But enough of that. Now commences the central thread of this rambling discourse.

Allow me point the humble visitor of this word emporium in the direction of two sites that, with my sincere conjecture, highly deserve your patronage. First of all there’s The Film Fiend. This cornucopia of pithy pronouncements concerning the cinematic arts is the lair of one T. Rigney, a man famed for his awesome B-Movie of the Week feature over at Blogcritics. In his natural habitat, Rigney critically ambulates through an array of films, the type conjoined to colossal names such as Gary Daniels and Vinnie Jones, you know the sort, masterpieces hidden underneath the crushing weight of authorial ineptitude, the dearth of production resources and disastrously mediocre thespians. These curious artefacts conceal their profundity behind a wealth of misrecognition devices, from subverting continuity to boom mikes subtly penetrating the frame – the stratagems through which a film like Mansquito can evade the clutches of the canon are infinite. Rigney, I feel, has the sentient awareness of this phenomenon coursing through his veins, hence the excellence of the Film Fiend project.

The other locus of interest to be remarked upon here is Shreyashi Ganguly’s Curious Insanity blog. This collection of musings – ruminations on the symptoms of our ‘insane world’ – finds itself textured by a very expressive lexicon, an impeccable grasp of the dance of language, from the ballet of metaphor to the waltz of polysyllabics. Clearly well acquainted with the pulsations of literary decency, Ganguly presents articulate considerations of black eyes ailing the culture, opining the recent spate of biographical books causing orgiastic fervour in the reading public and smearing whatever integrity the book shops have remaining. Thoughts smoothed and caressed by gentle inclusions of Woody Allen references and understated gestures to Images & Words simply colour the fantastic writing all the more.

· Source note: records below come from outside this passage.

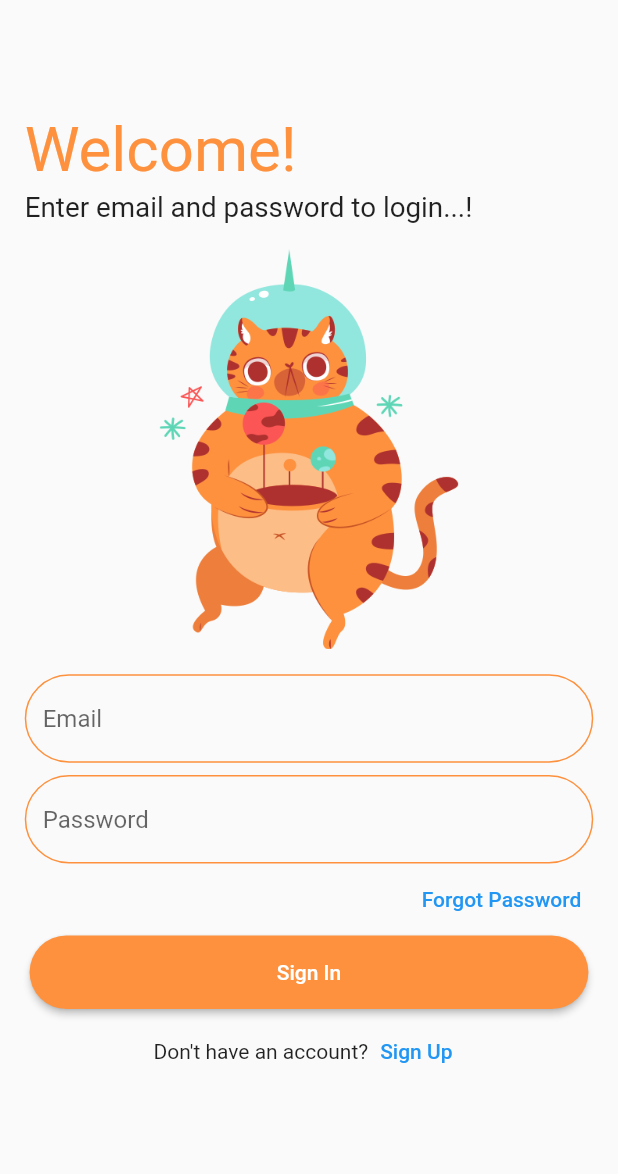
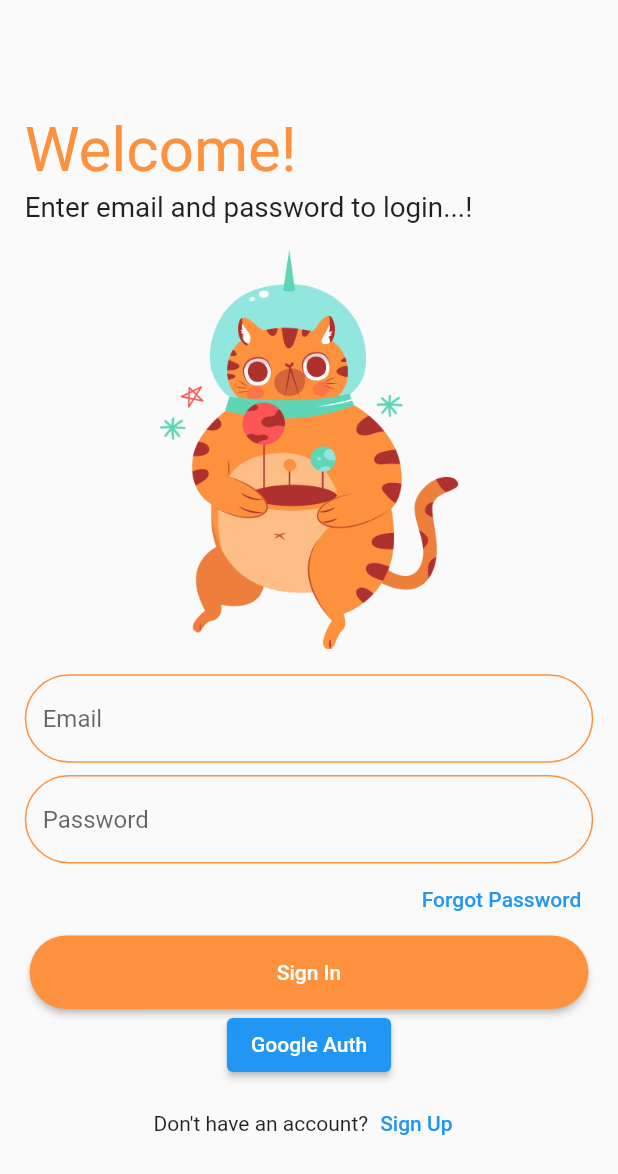
Before and after one commit to Renbrek/flutter_clean_auth, a Flutter app: the screen it shows after launch, on a phone screen of 412 x 824 dp. Shown: the top 1174 px of the screen. Run offline on Flutter 3.47's test engine with Material 2 defaults, Android fonts, the phone set to English and light mode, and no system bars; our stand-ins replace firebase_auth, firebase_core, get, google_fonts, google_sign_in; accounts and stored records are empty; Roboto replaces fonts that are missing (Amaranth).

Commit message:
add google auth

```diff
--- a/lib/controllers/auth_controller.dart
+++ b/lib/controllers/auth_controller.dart
@@ -2,11 +2,15 @@ import 'package:firebase_auth/firebase_auth.dart';
 import 'package:flutter_clean_auth/config.dart';
 import 'package:flutter_clean_auth/screens/root.dart';
 import 'package:get/get.dart';
+import 'package:google_sign_in/google_sign_in.dart';
 
 class AuthController extends GetxController {
   var displayName = ''; // to show the user name when signed in
+  var auth = FirebaseAuth.instance;
+  var _googleSignIn = GoogleSignIn();
+  var googleAcc = Rx<GoogleSignInAccount?>(null);
+  var isSignedIn = false.obs;
 
-  FirebaseAuth auth = FirebaseAuth.instance;
   User? get userProfile => auth.currentUser;
 
   void signUp(String name, String email, String password) async {
@@ -63,6 +67,22 @@ class AuthController extends GetxController {
     }
   }
 
+  void signInWithGoogle() async {
+    try {
+      googleAcc.value = await _googleSignIn.signIn();
+      displayName = googleAcc.value!.displayName!;
+      isSignedIn.value = true;
+      update();
+    } catch (e) {
+      Get.snackbar(
+        'Sign In With Google Error',
+        e.toString(),
+        backgroundColor: kPrimaryColor,
+        colorText: kBackgroundColor,
+      );
+    }
+  }
+
   void resetPassword(String email) async {
     try {
       await auth.sendPasswordResetEmail(email: email);
@@ -79,7 +99,9 @@ class AuthController extends GetxController {
   void signOut() async {
     try {
       await auth.signOut();
+      await _googleSignIn.signOut();
       displayName = '';
+      isSignedIn.value = false;
       update();
       Get.offAll(() => Root());
     } catch (e) {
--- a/lib/screens/root.dart
+++ b/lib/screens/root.dart
@@ -18,10 +18,9 @@ class Root extends StatelessWidget {
         builder: (_) {
           return SafeArea(
             child: Padding(
-              padding:
-                  EdgeInsets.symmetric(horizontal: Config.screenWidth! * 0.04),
-              child: _.userProfile != null ? Home() : SignIn(),
-            ),
+                padding: EdgeInsets.symmetric(
+                    horizontal: Config.screenWidth! * 0.04),
+                child: _.isSignedIn.value ? Home() : SignIn()),
           );
         },
       ),
--- a/lib/screens/sign_in/localWidgets/sign_in_buttons.dart
+++ b/lib/screens/sign_in/localWidgets/sign_in_buttons.dart
@@ -52,6 +52,12 @@ class SignInButtons extends StatelessWidget {
                 horizontal: Config.screenWidth! * 0.4,
                 vertical: Config.screenHeight! * 0.02),
           ),
+          ElevatedButton(
+            onPressed: () {
+              _authController.signInWithGoogle();
+            },
+            child: Text('Google Auth'),
+          ),
           TextWithTextButton(
             text: 'Don\'t have an account?',
             textButtonText: 'Sign Up',
```
Also changed, not shown: 1 other file.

These merit more than a mere disregarding, a flippant signifier of disinterest, an insolent spit towards. No, go and visit them, do it. These two catalogues of captivating reflection and articulate promulgation merit identification, for they are conspicuous in the sea of so much pedestrian and predictable guff that is the internet – they protrude from the truisms and immature rantings that constitute mighty portions of, for instance, the famed blogosphere. Why waste time elsewhere when you can find yourself entertained and mentally stimulated with the specific operations hitherto delineated?

I might also draw attention here to the other assorted names and shrines listed in the sidebar, each and every one of them garners my endorsement, go and cast thy eyes upon their golden insights.